Only an exact repetition of the entries counts as an answer.

[Task material]:
----
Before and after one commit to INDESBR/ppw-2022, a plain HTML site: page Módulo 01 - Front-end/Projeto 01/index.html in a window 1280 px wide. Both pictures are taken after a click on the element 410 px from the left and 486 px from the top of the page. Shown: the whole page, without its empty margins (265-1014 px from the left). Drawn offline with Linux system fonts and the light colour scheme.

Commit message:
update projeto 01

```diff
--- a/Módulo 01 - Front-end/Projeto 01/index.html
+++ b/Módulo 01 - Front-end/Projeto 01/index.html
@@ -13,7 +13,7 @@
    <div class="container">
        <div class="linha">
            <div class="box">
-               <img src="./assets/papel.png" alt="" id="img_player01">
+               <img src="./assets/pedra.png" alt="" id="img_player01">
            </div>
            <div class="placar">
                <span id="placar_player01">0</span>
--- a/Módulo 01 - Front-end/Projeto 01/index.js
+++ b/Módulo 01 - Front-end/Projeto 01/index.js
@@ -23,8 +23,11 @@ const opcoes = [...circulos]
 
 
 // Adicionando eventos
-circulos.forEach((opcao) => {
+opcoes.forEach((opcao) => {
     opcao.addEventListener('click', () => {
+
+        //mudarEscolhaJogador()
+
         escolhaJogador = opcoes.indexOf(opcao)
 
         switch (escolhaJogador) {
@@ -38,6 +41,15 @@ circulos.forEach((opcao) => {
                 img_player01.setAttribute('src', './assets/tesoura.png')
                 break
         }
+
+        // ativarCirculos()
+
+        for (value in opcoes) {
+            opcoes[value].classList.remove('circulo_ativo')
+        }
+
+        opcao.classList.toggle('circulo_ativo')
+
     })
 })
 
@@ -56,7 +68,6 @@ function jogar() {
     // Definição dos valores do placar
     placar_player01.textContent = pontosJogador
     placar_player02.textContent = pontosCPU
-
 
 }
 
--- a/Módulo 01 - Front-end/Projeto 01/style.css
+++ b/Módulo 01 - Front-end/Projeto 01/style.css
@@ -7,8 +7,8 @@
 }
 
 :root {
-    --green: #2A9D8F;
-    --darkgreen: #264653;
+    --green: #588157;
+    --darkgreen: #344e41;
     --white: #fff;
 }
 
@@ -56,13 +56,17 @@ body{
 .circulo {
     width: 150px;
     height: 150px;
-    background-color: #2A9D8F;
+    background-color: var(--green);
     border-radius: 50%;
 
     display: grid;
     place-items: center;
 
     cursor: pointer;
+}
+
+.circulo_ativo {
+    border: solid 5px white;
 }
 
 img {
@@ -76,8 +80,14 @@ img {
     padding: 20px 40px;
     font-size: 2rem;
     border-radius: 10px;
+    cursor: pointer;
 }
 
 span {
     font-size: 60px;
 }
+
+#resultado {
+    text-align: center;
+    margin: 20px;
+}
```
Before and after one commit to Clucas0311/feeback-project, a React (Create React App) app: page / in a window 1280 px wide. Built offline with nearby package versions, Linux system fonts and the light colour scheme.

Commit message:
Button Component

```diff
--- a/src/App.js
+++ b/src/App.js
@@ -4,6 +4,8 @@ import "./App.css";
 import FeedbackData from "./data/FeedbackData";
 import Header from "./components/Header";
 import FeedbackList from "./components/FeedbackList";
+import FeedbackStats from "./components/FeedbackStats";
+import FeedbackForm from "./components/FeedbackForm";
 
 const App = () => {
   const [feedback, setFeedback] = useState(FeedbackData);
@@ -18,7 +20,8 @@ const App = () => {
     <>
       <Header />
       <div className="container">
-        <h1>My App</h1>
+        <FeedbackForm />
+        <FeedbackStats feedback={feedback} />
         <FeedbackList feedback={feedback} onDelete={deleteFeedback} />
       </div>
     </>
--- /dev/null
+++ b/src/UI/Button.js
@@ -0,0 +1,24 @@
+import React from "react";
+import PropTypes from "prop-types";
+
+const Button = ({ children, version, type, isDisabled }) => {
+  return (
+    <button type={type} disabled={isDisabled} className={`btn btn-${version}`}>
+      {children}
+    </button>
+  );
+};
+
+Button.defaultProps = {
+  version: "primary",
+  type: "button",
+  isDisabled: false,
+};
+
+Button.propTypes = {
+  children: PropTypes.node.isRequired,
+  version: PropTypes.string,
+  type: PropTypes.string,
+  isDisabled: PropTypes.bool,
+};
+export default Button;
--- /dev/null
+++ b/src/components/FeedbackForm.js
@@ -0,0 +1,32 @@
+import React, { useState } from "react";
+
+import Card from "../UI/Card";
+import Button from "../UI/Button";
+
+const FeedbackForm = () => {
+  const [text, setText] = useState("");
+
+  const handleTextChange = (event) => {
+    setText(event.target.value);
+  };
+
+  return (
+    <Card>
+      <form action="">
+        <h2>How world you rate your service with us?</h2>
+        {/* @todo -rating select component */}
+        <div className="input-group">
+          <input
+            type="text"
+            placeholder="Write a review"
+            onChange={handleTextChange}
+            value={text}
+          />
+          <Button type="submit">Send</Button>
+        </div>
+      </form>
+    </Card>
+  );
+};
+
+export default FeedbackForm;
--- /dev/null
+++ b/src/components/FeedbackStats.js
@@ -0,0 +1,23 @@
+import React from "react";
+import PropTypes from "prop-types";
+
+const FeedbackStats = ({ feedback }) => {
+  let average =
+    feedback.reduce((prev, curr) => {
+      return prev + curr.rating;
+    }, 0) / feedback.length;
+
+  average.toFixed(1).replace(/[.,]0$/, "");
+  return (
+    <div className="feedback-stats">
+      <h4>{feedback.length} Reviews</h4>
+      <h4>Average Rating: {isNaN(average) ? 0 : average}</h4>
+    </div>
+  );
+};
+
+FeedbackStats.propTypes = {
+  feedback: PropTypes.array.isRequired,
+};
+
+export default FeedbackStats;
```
----
[Response for this exercise]:
Before and after one commit to INDESBR/ppw-2022, a plain HTML site: page Módulo 01 - Front-end/Projeto 01/index.html in a window 1280 px wide. Both pictures are taken after a click on the element 410 px from the left and 486 px from the top of the page. Shown: the whole page, without its empty margins (265-1014 px from the left). Drawn offline with Linux system fonts and the light colour scheme.

Commit message:
update projeto 01

```diff
--- a/Módulo 01 - Front-end/Projeto 01/index.html
+++ b/Módulo 01 - Front-end/Projeto 01/index.html
@@ -13,7 +13,7 @@
    <div class="container">
        <div class="linha">
            <div class="box">
-               <img src="./assets/papel.png" alt="" id="img_player01">
+               <img src="./assets/pedra.png" alt="" id="img_player01">
            </div>
            <div class="placar">
                <span id="placar_player01">0</span>
--- a/Módulo 01 - Front-end/Projeto 01/index.js
+++ b/Módulo 01 - Front-end/Projeto 01/index.js
@@ -23,8 +23,11 @@ const opcoes = [...circulos]
 
 
 // Adicionando eventos
-circulos.forEach((opcao) => {
+opcoes.forEach((opcao) => {
     opcao.addEventListener('click', () => {
+
+        //mudarEscolhaJogador()
+
         escolhaJogador = opcoes.indexOf(opcao)
 
         switch (escolhaJogador) {
@@ -38,6 +41,15 @@ circulos.forEach((opcao) => {
                 img_player01.setAttribute('src', './assets/tesoura.png')
                 break
         }
+
+        // ativarCirculos()
+
+        for (value in opcoes) {
+            opcoes[value].classList.remove('circulo_ativo')
+        }
+
+        opcao.classList.toggle('circulo_ativo')
+
     })
 })
 
@@ -56,7 +68,6 @@ function jogar() {
     // Definição dos valores do placar
     placar_player01.textContent = pontosJogador
     placar_player02.textContent = pontosCPU
-
 
 }
 
--- a/Módulo 01 - Front-end/Projeto 01/style.css
+++ b/Módulo 01 - Front-end/Projeto 01/style.css
@@ -7,8 +7,8 @@
 }
 
 :root {
-    --green: #2A9D8F;
-    --darkgreen: #264653;
+    --green: #588157;
+    --darkgreen: #344e41;
     --white: #fff;
 }
 
@@ -56,13 +56,17 @@ body{
 .circulo {
     width: 150px;
     height: 150px;
-    background-color: #2A9D8F;
+    background-color: var(--green);
     border-radius: 50%;
 
     display: grid;
     place-items: center;
 
     cursor: pointer;
+}
+
+.circulo_ativo {
+    border: solid 5px white;
 }
 
 img {
@@ -76,8 +80,14 @@ img {
     padding: 20px 40px;
     font-size: 2rem;
     border-radius: 10px;
+    cursor: pointer;
 }
 
 span {
     font-size: 60px;
 }
+
+#resultado {
+    text-align: center;
+    margin: 20px;
+}
```
Before and after one commit to Clucas0311/feeback-project, a React (Create React App) app: page / in a window 1280 px wide. Built offline with nearby package versions, Linux system fonts and the light colour scheme.

Commit message:
Button Component

```diff
--- a/src/App.js
+++ b/src/App.js
@@ -4,6 +4,8 @@ import "./App.css";
 import FeedbackData from "./data/FeedbackData";
 import Header from "./components/Header";
 import FeedbackList from "./components/FeedbackList";
+import FeedbackStats from "./components/FeedbackStats";
+import FeedbackForm from "./components/FeedbackForm";
 
 const App = () => {
   const [feedback, setFeedback] = useState(FeedbackData);
@@ -18,7 +20,8 @@ const App = () => {
     <>
       <Header />
       <div className="container">
-        <h1>My App</h1>
+        <FeedbackForm />
+        <FeedbackStats feedback={feedback} />
         <FeedbackList feedback={feedback} onDelete={deleteFeedback} />
       </div>
     </>
--- /dev/null
+++ b/src/UI/Button.js
@@ -0,0 +1,24 @@
+import React from "react";
+import PropTypes from "prop-types";
+
+const Button = ({ children, version, type, isDisabled }) => {
+  return (
+    <button type={type} disabled={isDisabled} className={`btn btn-${version}`}>
+      {children}
+    </button>
+  );
+};
+
+Button.defaultProps = {
+  version: "primary",
+  type: "button",
+  isDisabled: false,
+};
+
+Button.propTypes = {
+  children: PropTypes.node.isRequired,
+  version: PropTypes.string,
+  type: PropTypes.string,
+  isDisabled: PropTypes.bool,
+};
+export default Button;
--- /dev/null
+++ b/src/components/FeedbackForm.js
@@ -0,0 +1,32 @@
+import React, { useState } from "react";
+
+import Card from "../UI/Card";
+import Button from "../UI/Button";
+
+const FeedbackForm = () => {
+  const [text, setText] = useState("");
+
+  const handleTextChange = (event) => {
+    setText(event.target.value);
+  };
+
+  return (
+    <Card>
+      <form action="">
+        <h2>How world you rate your service with us?</h2>
+        {/* @todo -rating select component */}
+        <div className="input-group">
+          <input
+            type="text"
+            placeholder="Write a review"
+            onChange={handleTextChange}
+            value={text}
+          />
+          <Button type="submit">Send</Button>
+        </div>
+      </form>
+    </Card>
+  );
+};
+
+export default FeedbackForm;
--- /dev/null
+++ b/src/components/FeedbackStats.js
@@ -0,0 +1,23 @@
+import React from "react";
+import PropTypes from "prop-types";
+
+const FeedbackStats = ({ feedback }) => {
+  let average =
+    feedback.reduce((prev, curr) => {
+      return prev + curr.rating;
+    }, 0) / feedback.length;
+
+  average.toFixed(1).replace(/[.,]0$/, "");
+  return (
+    <div className="feedback-stats">
+      <h4>{feedback.length} Reviews</h4>
+      <h4>Average Rating: {isNaN(average) ? 0 : average}</h4>
+    </div>
+  );
+};
+
+FeedbackStats.propTypes = {
+  feedback: PropTypes.array.isRequired,
+};
+
+export default FeedbackStats;
```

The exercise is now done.